[Note: this article is written from the standpoint of the solar charge controller. It affects all circuits to some degree and is not limited to solar. – secessus]

In typical installs the charge controller doesn't know the actual battery voltage; it only knows what it sees on its own BATTERY terminals where the wires are connected. Wire sizes, junctions, current, etc, can cause this voltage reading to be inaccurate. Which can throw off charging. Which can affect battery perfornance and/or longevity.

Extreme example: During heavy charging the controller might see 14v instead of the battery's 13v. This 14v → 13v difference is called voltage sag. A similar thing happens in reverse when consuming power. The battery might be 12.5v but an inverter running a big load might “see” 11.5v at its own terminals and shut off prematurely.1). It also makes it difficult to assess state of charge of lead batteries by voltage.

Sag presents special challenges when charging lithium battery banks. Since the majority of lithium's usable power is found in an extremely narrow voltage range2) sag can result in wildly unpredictable/inconsistent charging.

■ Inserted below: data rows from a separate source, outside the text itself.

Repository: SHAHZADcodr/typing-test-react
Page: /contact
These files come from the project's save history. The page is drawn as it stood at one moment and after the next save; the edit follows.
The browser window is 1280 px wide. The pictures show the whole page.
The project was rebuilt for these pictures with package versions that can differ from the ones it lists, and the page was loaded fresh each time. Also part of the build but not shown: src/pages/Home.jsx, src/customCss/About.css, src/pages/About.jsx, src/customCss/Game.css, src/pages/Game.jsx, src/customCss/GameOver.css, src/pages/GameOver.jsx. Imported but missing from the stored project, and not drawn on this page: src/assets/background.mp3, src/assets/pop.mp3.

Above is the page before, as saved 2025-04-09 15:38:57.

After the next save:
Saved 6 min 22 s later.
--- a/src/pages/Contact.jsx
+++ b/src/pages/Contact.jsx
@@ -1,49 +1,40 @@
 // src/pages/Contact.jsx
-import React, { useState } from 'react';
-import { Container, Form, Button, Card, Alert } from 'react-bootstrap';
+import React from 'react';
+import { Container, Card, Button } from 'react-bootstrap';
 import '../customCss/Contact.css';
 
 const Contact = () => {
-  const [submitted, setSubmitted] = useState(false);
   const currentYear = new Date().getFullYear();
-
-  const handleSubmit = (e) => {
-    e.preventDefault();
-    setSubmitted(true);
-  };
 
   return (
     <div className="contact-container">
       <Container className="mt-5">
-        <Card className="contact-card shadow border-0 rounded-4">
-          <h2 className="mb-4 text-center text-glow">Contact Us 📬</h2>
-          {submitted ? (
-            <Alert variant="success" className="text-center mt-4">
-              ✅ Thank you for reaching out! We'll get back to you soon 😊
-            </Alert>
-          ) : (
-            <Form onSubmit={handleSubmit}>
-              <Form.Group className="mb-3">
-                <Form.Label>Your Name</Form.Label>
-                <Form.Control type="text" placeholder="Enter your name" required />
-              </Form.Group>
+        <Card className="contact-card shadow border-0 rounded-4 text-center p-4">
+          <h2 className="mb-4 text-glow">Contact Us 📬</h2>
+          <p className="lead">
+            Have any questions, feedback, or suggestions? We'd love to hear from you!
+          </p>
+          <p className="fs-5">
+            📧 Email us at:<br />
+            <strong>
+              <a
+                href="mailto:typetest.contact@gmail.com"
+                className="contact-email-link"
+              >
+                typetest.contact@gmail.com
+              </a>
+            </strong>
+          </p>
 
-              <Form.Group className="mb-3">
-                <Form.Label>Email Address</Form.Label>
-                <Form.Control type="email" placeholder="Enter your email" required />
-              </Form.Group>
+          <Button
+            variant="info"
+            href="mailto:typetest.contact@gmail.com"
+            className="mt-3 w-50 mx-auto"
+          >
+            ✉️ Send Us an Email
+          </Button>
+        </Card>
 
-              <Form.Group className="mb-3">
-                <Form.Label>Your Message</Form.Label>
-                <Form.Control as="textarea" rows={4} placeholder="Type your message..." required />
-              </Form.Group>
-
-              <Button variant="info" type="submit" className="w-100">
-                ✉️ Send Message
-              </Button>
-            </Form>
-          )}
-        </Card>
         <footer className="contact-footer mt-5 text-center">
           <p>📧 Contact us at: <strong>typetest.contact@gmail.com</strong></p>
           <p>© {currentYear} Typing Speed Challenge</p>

do nothing

This is the majority position since most are unaware of the issue, or don't judge it to be important. And it may not be a problem since since

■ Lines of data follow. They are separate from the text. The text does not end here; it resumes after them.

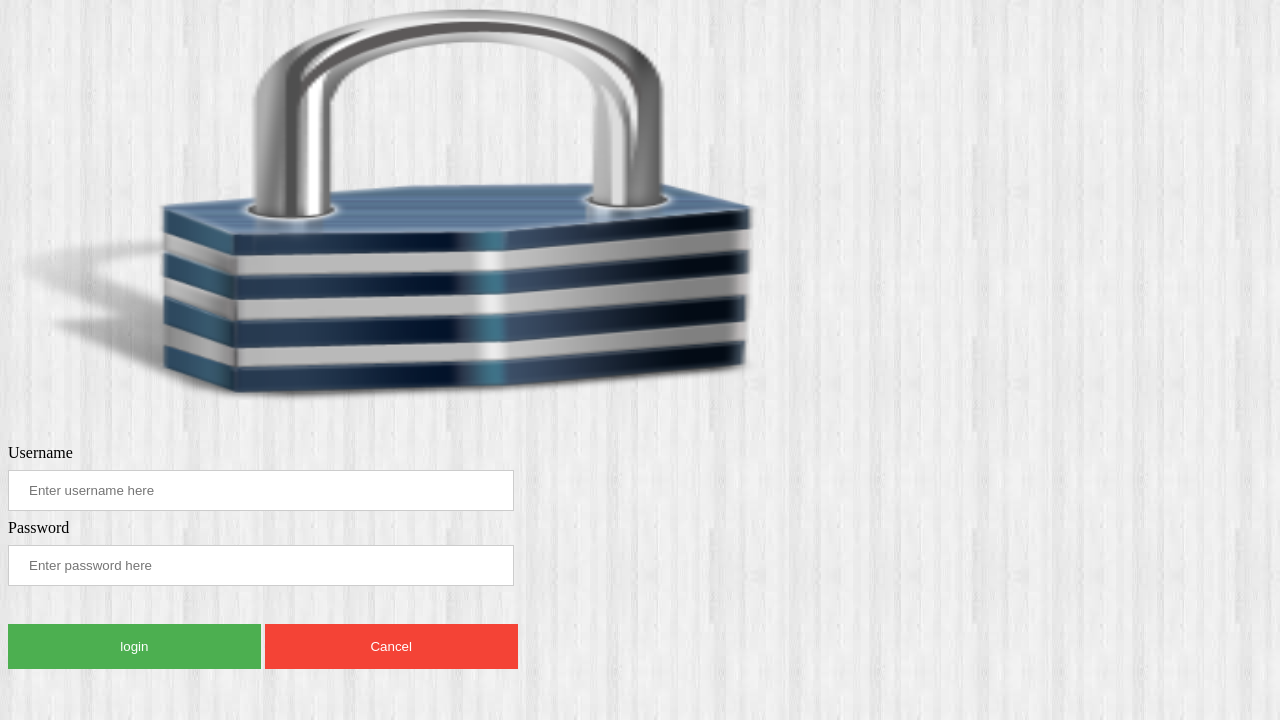
Repository: SwapnilYeldi/Project-2
Page: frontend/WebContent/views/login.html
An editor plug-in stored every save of this project. The page is shown before and after the next save, followed by the edit.
The browser window is 1280 px wide. The pictures show the whole page.

Above is the page before, as saved 2017-07-17 16:44:04.

### frontend/WebContent/views/login.html

<!DOCTYPE html PUBLIC "-//W3C//DTD HTML 4.01 Transitional//EN" "http://www.w3.org/TR/html4/loose.dtd">
<html>
<head>
<meta http-equiv="Content-Type" content="text/html; charset=ISO-8859-1">
<title>Insert title here</title>
<jsp:include page="navbar.jsp"></jsp:include>
</head>
<style>
 input[type=text], input[type=password] {
    width: 40%;
    padding: 12px 20px;
    margin: 8px 0;
    display: inline-block;
    border: 1px solid #ccc;
    box-sizing: border-box;

    }

.cancelbtn {
color: white;
    padding: 15px 50px;
    margin: 30px 0;
    border: none;
    cursor: pointer;
   background-color: #f44336;
    width:20%;

}
div.gallery img {
    width: 70%;
    height: 400px;

}
.signupbtn {
color: white;
    padding: 15px 50px;
    margin: 30px 0;
    border: none;
    cursor: pointer;
background-color: #4CAF50;
    float: center;
    width: 20%;
}
</style>

 <body background ="images\login.jpg">

<form> <!-- action="perform_login" method="post"> -->

<div class="row">
<div class="col-md-6">
<div class="gallery">
  <img src="images\Lock.png">
</div>
</div>
<div class="col-md-6">
<div class="container">

  <br><br>
				<label for="name">Username</label><br>
				<input type="text" ng-model="user.username"  placeholder="Enter username here">&nbsp;&nbsp;&nbsp;
			<br>
				<label for="password">Password</label><br>
				<input type="password" ng-model="user.password"  placeholder="Enter password here"><br>



				<input type="submit" class="signupbtn"  value="login" ng-click="login()">
				<input type="button" class="cancelbtn" value="Cancel">&nbsp;&nbsp;&nbsp;
				<!-- <input type="hidden" name="${_csrf.parameterName}" value="${_csrf.token}" /><br>
				<h4><b><u><a href="#/registration">New user? Sign up</a></u></b></h4>
				<h6><a href="forgotpass">forgot password?</a></h6> -->

		</div>
		</div>
		</div>


	</form>
</body>
</html>




<!-- <div>
{{message}}
{{error.message}}

<form class="form-horizontal" style="align: center;">

<div  class="form-group">
<label class="control-label col-sm-2">
Enter Username: </label>
 <div class="col-sm-2">
<input type="text" class="form-control" ng-model="user.username"  placeholder="Enter username here"></div><br><br>
Enter Password <input type="password" ng-model="user.password"  placeholder="Enter password here"><br><br>
<input type="submit" value="login" ng-click="login()">

</div>

</form>
</div> -->

After the next save:
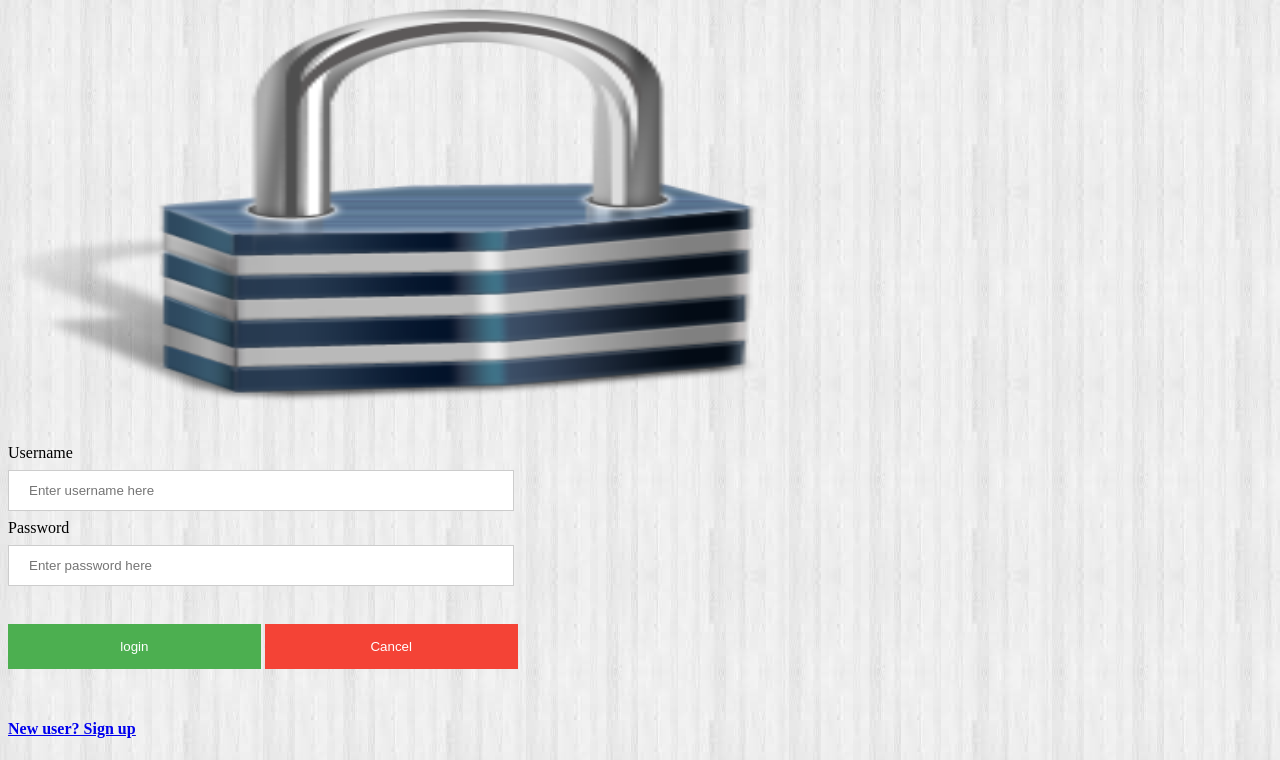
Saved 14 s later.
--- a/frontend/WebContent/views/login.html
+++ b/frontend/WebContent/views/login.html
@@ -68,6 +68,7 @@ background-color: #4CAF50;
 
 				<input type="submit" class="signupbtn"  value="login" ng-click="login()">
 				<input type="button" class="cancelbtn" value="Cancel">&nbsp;&nbsp;&nbsp;
+				<h4><b><u><a href="#/registration">New user? Sign up</a></u></b></h4>
 				<!-- <input type="hidden" name="${_csrf.parameterName}" value="${_csrf.token}" /><br>
 				<h4><b><u><a href="#/registration">New user? Sign up</a></u></b></h4>
 				<h6><a href="forgotpass">forgot password?</a></h6> -->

  1. solar-only charging is often low-current charging, minimizing charge-induced sag
  2. lead-chemistry batteries often have a range of Absorption and Float setpoints (see below)

shorten the circuit

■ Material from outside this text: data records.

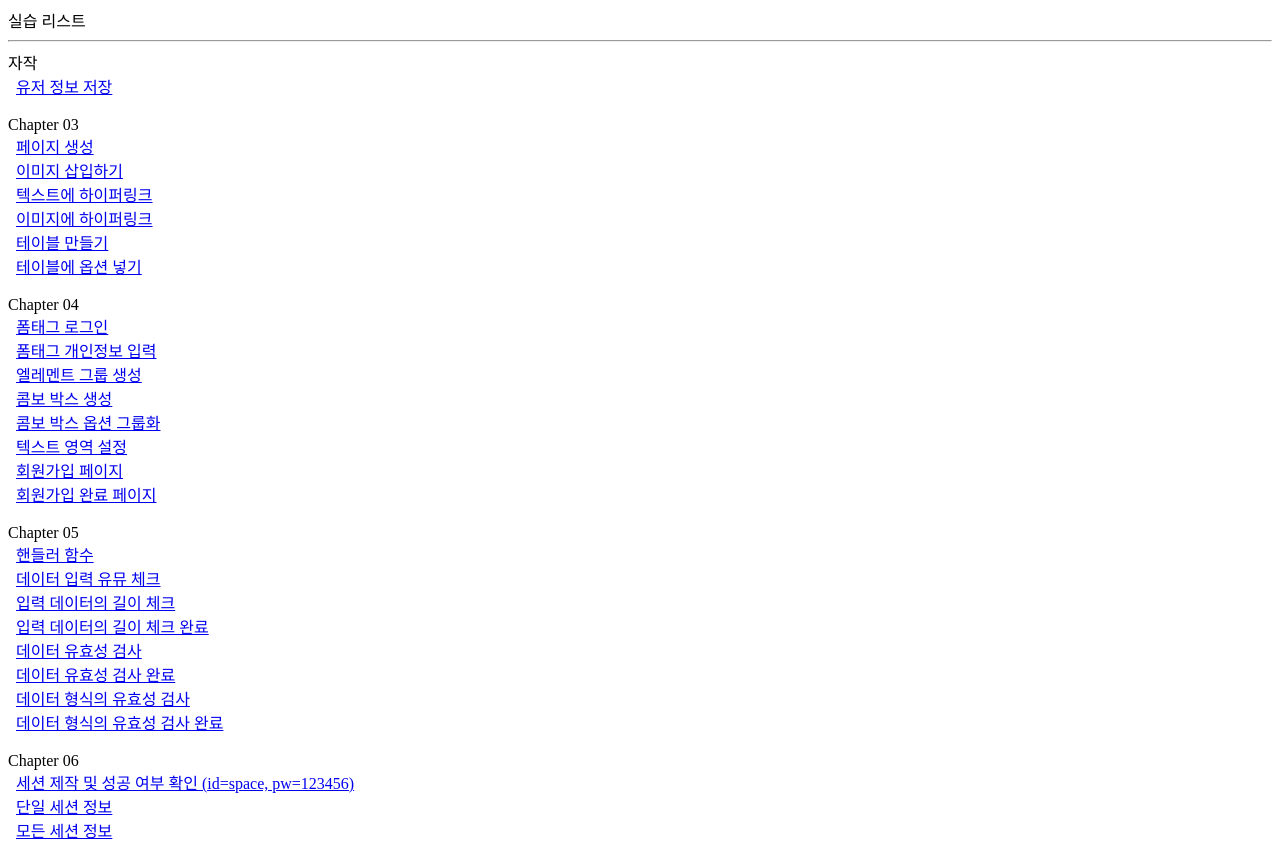
Repository: dhc518/WebProgramming_2023
Page: http://localhost/JSPStudy/List.jsp
An editor plug-in stored every save of this project. The page is shown before and after the next save, followed by the edit.
The browser window is 1280 px wide. The pictures show the whole page.
The page is served by Tomcat 9.

Above is the page before, as saved 2023-04-07 06:15:39.

### Project/JSPStudy/src/main/webapp/List.jsp
<%@ page language="java" contentType="text/html; charset=UTF-8"
    pageEncoding="UTF-8"%>
<!DOCTYPE html>
<html>
<head>
<meta charset="UTF-8">
<title>실습 리스트</title>
</head>
<body>
	실습 리스트
	<hr>
	자작
		<br>&nbsp;	<a href="self/write_user.jsp" target="_blank">
		유저 정보 저장</a>
		<br><br>
	Chapter 03
		<br>&nbsp;	<a href="welcome.jsp" target="_blank">
		페이지 생성</a>
		<br>&nbsp;	<a href="insert_image.jsp" target="_blank">
		이미지 삽입하기</a>
		<br>&nbsp;	<a href="hyperlink_text.jsp" target="_blank">
		텍스트에 하이퍼링크</a>
		<br>&nbsp;	<a href="hyperlink_image.jsp" target="_blank">
		이미지에 하이퍼링크</a>
		<br>&nbsp;	<a href="table_default.jsp" target="_blank">
		테이블 만들기</a>
		<br>&nbsp;	<a href="table_option.jsp" target="_blank">
		테이블에 옵션 넣기</a>
		<br><br>
	Chapter 04
		<br>&nbsp;	<a href="ch04/form_login.jsp" target="_blank">
		폼태그 로그인</a>
		<br>&nbsp;	<a href="ch04/form_input.jsp" target="_blank">
		폼태그 개인정보 입력</a>
		<br>&nbsp;	<a href="ch04/form_element.jsp" target="_blank">
		엘레멘트 그룹 생성</a>
		<br>&nbsp;	<a href="ch04/form_select.jsp" target="_blank">
		콤보 박스 생성</a>
		<br>&nbsp;	<a href="ch04/form_optgroup.jsp" target="_blank">
		콤보 박스 옵션 그룹화</a>
		<br>&nbsp;	<a href="ch04/form_textarea.jsp" target="_blank">
		텍스트 영역 설정</a>
		<br>&nbsp;	<a href="ch04/form_membership01.jsp" target="_blank">
		회원가입 페이지</a>
		<br>&nbsp;	<a href="ch04/form_membership02.jsp" target="_blank">
		회원가입 완료 페이지</a>
		<br><br>
	Chapter 05
		<br>&nbsp;	<a href="ch05/handlerFunction.jsp" target="_blank">
		핸들러 함수</a>
		<br>&nbsp;	<a href="ch05/datainputCheck.jsp" target="_blank">
		데이터 입력 유뮤 체크</a>
		<br>&nbsp;	<a href="ch05/dataLength.jsp" target="_blank">
		입력 데이터의 길이 체크</a>
		<br>&nbsp;	<a href="ch05/dataLength_success.jsp" target="_blank">
		입력 데이터의 길이 체크 완료</a>
		<br>&nbsp;	<a href="ch05/isNaNcheck.jsp" target="_blank">
		데이터 유효성 검사</a>
		<br>&nbsp;	<a href="ch05/isNaNcheck_success.jsp" target="_blank">
		데이터 유효성 검사 완료</a>
		<br>&nbsp;	<a href="ch05/regularExpression.jsp" target="_blank">
		데이터 형식의 유효성 검사</a>
		<br>&nbsp;	<a href="ch05/regularExpression_success.jsp" target="_blank">
		데이터 형식의 유효성 검사 완료</a>
		<br><br>
	Chapter 06
		<br>&nbsp;	<a href="ch06/sessionCreate.jsp" target="_blank">
		세션 제작 및 성공 여부 확인 (id=space, pw=123456)</a>
		<br>&nbsp;	<a href="ch06/sessionInfo_single.jsp" target="_blank">
		단일 세션 정보</a>
		<br>&nbsp;	<a href="ch06/sessionInfo_all.jsp" target="_blank">
		모든 세션 정보</a>

</body>
</html>

After the next save:
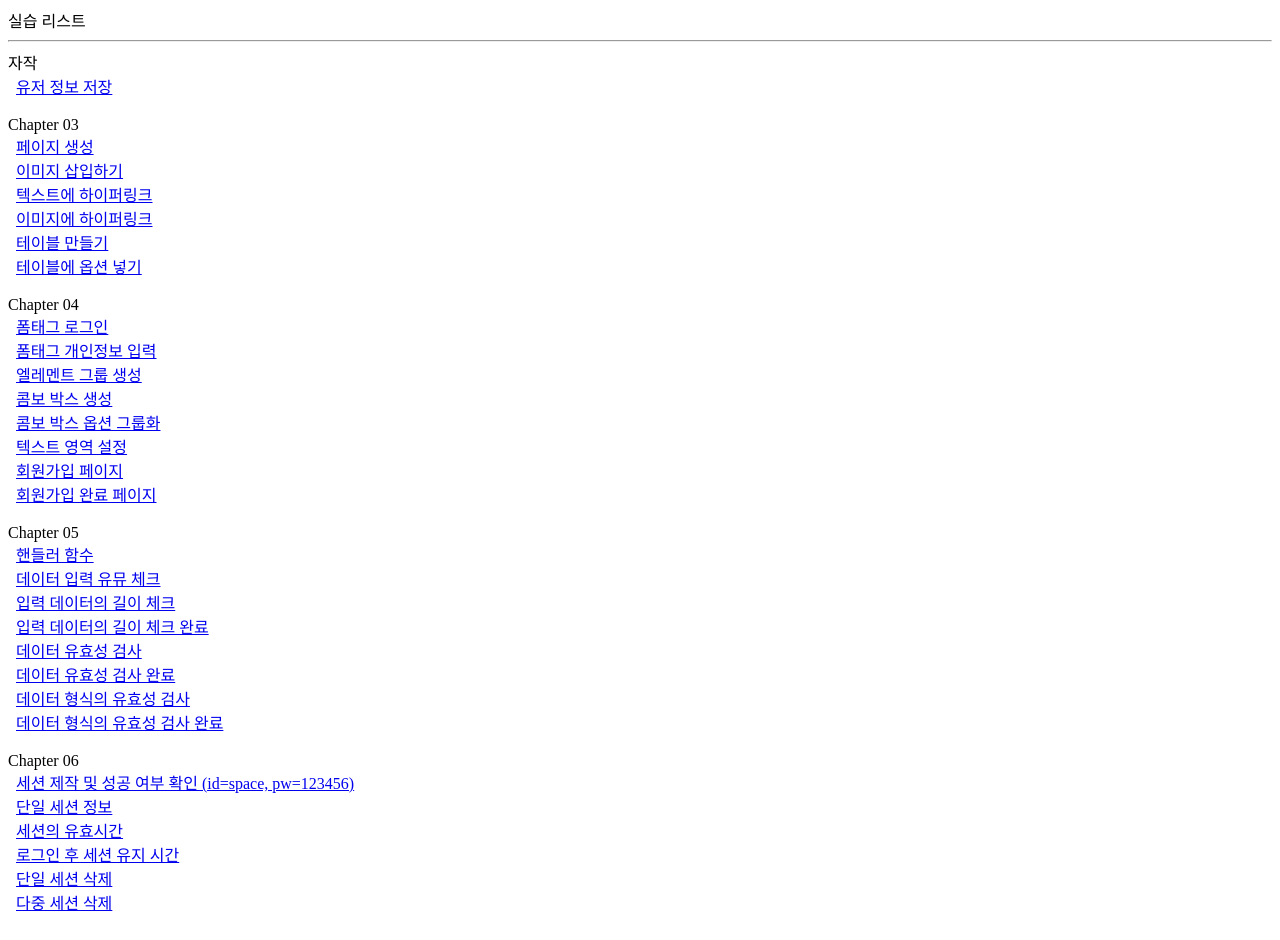
Saved 2 min 32 s later.
--- a/Project/JSPStudy/src/main/webapp/List.jsp
+++ b/Project/JSPStudy/src/main/webapp/List.jsp
@@ -68,8 +68,15 @@
 		세션 제작 및 성공 여부 확인 (id=space, pw=123456)</a>
 		<br>&nbsp;	<a href="ch06/sessionInfo_single.jsp" target="_blank">
 		단일 세션 정보</a>
-		<br>&nbsp;	<a href="ch06/sessionInfo_all.jsp" target="_blank">
-		모든 세션 정보</a>
+		<br>&nbsp;	<a href="ch06/sessionInterval.jsp" target="_blank">
+		세션의 유효시간</a>
+		<br>&nbsp;	<a href="ch06/sessionKeping.jsp" target="_blank">
+		로그인 후 세션 유지 시간</a>
+		<br>&nbsp;	<a href="ch06/sessionRemove.jsp" target="_blank">
+		단일 세션 삭제</a>
+		<br>&nbsp;	<a href="ch06/sessionRemove_all.jsp" target="_blank">
+		다중 세션 삭제</a>
+		<br><br>
 
 </body>
 </html>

All other things being equal, a shorter wiring run will have less sag than a longer run. For this reason charging sources are mounted as close to the battery bank as possible.

beef up the circuit

Once the length of the circuit is established voltage drop along the circuit can be minimized:

  • run bigger wires to minimize sag - see this BlueSea article with the well-respected wiring size chart
  • minimize the number of connections/junctions

adjust charging setpoints

If your sag is consistent you could adjust your setpoints upwards. If you have 0.2v sag and want 14.0v you would configure the setpoint to 14.2v.

Or if your battery manufacturer offers a range of charging voltages like 14.0v - 14.4v you could configure 14.4v and know it will be ≤14.4v in real conditions.

voltage sense wire

A voltage sense wire is a separate wiring circuit running from the battery bank to the controller's voltage sense terminals (if so equipped).

Since the circuit isn't carrying any real current there will be very little sag and even quite thin wires can be used to get an accurate voltage reading. The controller will then adjust output voltage to put the desired setpoint voltage into the bank.

Example: The absorption setpoint (Vabs) is 14.0. The sensed battery voltage is only 13.8v, so the controller actually puts out 14.2v.3)

Some sense “wire” are wireless (|Victron Smart Battery Sense)

networked shunt

Some controllers use networked battery monitors to report back what the battery voltage is in reality.

Example: Victron Lynx shunt. Victron VEbus smart dongle. Victron BMV-712.


The controller may also have a voltage calibration setpoint. If your sag is consistently -0.2v you could input that calibration. You put in 14.0v or whatever you want and the controller increases voltage by 0.2v.

Unfortunately, sag varies with current so the user might need to figure out average sag in their use case.

from the user's point of view
about 0.5v wide
or whatever it takes to get 14.0v at the battery
electrical/12v/voltage_sag.txt · Last modified: 2022/03/16 14:05 by frater_secessus